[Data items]
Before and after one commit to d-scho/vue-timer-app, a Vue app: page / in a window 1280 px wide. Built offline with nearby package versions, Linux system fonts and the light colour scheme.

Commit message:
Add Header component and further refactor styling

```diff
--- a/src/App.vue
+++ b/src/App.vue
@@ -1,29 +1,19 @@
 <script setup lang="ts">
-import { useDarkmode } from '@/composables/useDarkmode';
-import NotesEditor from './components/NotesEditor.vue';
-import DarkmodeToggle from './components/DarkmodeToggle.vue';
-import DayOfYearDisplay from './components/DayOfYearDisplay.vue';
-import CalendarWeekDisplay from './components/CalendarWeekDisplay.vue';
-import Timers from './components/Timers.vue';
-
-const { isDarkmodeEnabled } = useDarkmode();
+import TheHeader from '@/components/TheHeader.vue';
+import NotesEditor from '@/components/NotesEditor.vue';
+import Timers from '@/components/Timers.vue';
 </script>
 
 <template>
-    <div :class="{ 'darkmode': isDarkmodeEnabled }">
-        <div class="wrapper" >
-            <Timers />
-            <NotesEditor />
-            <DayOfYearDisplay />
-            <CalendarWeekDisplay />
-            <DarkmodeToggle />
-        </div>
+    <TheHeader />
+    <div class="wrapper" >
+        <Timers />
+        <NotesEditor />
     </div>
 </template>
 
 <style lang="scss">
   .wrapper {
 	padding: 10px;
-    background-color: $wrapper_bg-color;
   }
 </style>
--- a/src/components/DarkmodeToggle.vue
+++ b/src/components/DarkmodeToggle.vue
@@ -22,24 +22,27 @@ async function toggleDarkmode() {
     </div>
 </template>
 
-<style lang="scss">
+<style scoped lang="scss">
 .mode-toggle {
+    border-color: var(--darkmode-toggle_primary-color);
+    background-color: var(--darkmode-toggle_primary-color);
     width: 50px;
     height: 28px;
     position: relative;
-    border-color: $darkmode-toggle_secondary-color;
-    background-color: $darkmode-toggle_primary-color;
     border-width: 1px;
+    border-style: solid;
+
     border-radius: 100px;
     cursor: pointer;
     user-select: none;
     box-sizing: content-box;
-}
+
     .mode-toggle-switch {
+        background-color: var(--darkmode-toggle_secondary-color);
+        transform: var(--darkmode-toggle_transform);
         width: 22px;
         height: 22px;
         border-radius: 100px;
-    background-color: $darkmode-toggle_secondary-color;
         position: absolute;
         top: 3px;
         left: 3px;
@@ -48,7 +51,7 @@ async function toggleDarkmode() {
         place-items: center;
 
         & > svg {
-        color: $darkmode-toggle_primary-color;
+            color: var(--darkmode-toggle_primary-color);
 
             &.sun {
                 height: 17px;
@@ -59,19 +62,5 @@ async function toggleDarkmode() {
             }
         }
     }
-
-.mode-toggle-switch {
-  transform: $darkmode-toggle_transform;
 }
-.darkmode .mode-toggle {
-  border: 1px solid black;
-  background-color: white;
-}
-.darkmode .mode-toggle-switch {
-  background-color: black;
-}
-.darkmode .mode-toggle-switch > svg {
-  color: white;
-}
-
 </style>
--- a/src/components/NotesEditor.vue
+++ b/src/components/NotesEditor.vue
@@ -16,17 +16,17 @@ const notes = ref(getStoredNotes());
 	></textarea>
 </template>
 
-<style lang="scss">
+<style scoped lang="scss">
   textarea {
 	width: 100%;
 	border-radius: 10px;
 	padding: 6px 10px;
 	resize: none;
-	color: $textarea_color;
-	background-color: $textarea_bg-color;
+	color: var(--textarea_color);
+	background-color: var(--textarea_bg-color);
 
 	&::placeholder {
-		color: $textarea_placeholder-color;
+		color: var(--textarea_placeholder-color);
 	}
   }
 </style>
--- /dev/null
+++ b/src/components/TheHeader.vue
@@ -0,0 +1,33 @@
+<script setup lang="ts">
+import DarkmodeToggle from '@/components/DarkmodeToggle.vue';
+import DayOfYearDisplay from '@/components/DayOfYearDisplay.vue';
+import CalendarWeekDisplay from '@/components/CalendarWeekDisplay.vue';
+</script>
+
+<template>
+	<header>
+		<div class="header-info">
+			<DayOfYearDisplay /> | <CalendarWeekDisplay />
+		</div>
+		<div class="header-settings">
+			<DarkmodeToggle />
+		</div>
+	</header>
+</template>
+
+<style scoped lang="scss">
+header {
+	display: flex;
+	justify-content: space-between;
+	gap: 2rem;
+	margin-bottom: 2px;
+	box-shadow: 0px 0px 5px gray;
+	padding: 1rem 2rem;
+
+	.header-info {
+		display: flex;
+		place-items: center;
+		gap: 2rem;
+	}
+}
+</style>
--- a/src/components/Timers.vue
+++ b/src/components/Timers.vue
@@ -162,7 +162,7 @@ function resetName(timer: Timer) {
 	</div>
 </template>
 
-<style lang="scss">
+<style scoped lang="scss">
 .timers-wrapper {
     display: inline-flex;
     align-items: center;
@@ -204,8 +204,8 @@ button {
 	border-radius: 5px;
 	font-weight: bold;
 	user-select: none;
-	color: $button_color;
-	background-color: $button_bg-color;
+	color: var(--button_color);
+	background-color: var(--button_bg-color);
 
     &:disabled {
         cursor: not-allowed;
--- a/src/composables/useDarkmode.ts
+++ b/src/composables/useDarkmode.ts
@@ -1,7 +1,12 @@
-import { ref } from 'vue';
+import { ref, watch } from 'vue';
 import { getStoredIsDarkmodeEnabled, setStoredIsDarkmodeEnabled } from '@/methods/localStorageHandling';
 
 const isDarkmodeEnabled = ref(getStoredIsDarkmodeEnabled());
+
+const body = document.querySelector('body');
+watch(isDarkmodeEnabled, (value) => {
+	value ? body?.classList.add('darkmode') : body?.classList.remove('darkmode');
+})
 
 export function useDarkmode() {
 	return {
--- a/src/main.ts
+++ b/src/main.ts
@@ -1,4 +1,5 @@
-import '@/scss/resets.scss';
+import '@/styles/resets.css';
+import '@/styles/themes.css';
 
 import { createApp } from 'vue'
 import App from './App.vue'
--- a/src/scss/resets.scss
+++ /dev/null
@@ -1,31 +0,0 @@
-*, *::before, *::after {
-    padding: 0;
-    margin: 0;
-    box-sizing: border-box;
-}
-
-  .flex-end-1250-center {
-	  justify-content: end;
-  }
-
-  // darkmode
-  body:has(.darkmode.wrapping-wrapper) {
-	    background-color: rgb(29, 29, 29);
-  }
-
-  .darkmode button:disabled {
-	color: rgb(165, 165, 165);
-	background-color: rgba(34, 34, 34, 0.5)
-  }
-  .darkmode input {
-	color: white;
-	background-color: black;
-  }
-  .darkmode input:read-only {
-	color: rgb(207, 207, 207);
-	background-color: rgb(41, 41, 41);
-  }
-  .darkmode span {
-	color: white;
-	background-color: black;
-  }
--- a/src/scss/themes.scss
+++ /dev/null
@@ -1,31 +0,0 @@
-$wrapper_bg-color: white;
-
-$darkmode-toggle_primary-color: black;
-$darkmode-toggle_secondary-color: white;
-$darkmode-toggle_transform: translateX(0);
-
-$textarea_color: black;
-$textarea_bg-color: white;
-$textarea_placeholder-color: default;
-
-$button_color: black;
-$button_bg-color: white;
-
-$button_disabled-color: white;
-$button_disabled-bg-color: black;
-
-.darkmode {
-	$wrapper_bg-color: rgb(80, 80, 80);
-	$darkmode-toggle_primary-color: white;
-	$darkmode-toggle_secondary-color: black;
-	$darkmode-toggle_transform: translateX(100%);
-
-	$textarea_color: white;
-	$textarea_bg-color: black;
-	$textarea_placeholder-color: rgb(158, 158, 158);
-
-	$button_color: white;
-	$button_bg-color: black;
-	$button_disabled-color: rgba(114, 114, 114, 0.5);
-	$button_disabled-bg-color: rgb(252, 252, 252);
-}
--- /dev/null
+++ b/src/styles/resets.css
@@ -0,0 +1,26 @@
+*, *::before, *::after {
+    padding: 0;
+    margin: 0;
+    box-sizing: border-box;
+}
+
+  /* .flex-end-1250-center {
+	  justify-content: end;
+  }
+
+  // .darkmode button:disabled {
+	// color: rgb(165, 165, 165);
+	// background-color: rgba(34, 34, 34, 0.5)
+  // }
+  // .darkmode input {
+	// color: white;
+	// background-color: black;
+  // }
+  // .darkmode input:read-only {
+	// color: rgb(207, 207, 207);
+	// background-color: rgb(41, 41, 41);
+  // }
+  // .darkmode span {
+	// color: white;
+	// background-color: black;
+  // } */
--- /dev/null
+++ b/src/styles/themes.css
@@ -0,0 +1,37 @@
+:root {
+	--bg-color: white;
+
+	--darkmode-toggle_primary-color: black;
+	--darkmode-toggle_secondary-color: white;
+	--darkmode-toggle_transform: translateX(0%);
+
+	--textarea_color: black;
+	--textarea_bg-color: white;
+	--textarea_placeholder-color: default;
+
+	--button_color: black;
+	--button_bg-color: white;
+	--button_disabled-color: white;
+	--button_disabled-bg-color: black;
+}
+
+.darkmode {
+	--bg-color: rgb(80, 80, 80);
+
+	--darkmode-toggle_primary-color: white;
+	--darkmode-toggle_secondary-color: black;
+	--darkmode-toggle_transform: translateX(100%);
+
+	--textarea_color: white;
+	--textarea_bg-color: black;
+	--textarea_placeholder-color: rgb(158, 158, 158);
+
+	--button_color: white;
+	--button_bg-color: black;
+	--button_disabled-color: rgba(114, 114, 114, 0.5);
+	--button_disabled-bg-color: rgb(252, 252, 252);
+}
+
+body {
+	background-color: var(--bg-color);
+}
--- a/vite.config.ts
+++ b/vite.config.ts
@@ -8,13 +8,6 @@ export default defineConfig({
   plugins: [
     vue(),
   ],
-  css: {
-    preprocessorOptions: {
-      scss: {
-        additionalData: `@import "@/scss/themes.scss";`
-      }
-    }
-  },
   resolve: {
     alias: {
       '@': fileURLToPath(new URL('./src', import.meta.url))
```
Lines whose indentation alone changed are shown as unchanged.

= To do =
Find and copy each line above holding "value".

= Answer to the problem =
+watch(isDarkmodeEnabled, (value) => {
+	value ? body?.classList.add('darkmode') : body?.classList.remove('darkmode');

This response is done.